Tag Archives: Language Learning Strategies (LLS); collaborative; metacognition; memory strategies; compensation

English Language Learning Strategies of Pre-Service Teachers in a Ghanaian College of Education (Published)

Learners are required to demonstrate increasing autonomy and initiative in learning strategies, such as evaluating learning resources and comprehending information, within the educational system. Effective knowledge development both within and outside of school is achievable only if pupils possess the abilities to start, direct, and manage the search for information, as well as its subsequent processing and storage. In learning and teaching research, these approaches are referred to as learning strategies, which students must use in order to facilitate the implementation of their search for knowledge. This research is predicated on the concept that teaching does not necessarily result in learning (VanPatten & Williams, 2007) and that many students may need instruction from their instructors in order to use certain learning techniques. The purpose of this article is to examine the learning techniques that Ghanaian College of Education (CoE) students bring to the English Language classroom and their influence on their English learning. This case study included forty-eight (48) CoE students and employed a mixed method approach using a questionnaire as the instrument. Through descriptive statistics, data were analyzed subjectively and quantitatively. The research showed that the most often utilized methods by CoE students were metacognitive and compensatory strategies. Students made little use of memory and cognitive techniques. The research proposes a change away from conventional lecture-based instruction and toward collaborative learning in the CoE classroom, since the latter is proven to be more beneficial to students’ English language studies.
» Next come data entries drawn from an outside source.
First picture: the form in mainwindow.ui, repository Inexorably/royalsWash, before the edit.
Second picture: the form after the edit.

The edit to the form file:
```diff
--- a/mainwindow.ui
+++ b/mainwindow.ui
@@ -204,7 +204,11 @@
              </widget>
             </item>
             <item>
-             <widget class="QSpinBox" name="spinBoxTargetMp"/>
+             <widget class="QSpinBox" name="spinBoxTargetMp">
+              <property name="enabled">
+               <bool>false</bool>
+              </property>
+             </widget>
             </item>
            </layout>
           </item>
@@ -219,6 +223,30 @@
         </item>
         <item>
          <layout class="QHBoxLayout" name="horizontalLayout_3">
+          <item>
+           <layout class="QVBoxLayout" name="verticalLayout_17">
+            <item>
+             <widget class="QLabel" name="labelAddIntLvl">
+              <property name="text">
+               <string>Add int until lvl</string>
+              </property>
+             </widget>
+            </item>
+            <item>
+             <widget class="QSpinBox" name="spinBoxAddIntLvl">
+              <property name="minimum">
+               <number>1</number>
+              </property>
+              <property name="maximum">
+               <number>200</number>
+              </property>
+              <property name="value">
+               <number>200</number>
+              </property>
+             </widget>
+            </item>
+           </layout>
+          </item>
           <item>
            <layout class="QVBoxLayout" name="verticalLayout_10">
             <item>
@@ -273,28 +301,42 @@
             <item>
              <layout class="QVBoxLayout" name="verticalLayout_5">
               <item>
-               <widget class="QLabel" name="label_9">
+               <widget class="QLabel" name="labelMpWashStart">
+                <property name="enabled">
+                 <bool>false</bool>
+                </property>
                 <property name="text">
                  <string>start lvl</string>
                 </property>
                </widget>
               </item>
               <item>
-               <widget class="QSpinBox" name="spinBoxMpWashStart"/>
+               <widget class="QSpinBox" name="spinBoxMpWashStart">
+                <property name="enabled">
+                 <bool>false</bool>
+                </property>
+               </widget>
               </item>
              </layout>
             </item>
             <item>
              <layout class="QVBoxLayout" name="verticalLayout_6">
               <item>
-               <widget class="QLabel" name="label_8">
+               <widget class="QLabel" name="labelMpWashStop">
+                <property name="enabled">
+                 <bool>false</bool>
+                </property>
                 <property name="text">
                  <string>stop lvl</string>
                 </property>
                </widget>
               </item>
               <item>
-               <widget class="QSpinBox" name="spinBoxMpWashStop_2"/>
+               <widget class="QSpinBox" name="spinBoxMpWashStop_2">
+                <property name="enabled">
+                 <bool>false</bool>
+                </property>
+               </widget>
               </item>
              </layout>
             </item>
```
Keywords: Language Learning Strategies (LLS); collaborative; metacognition; memory strategies; compensation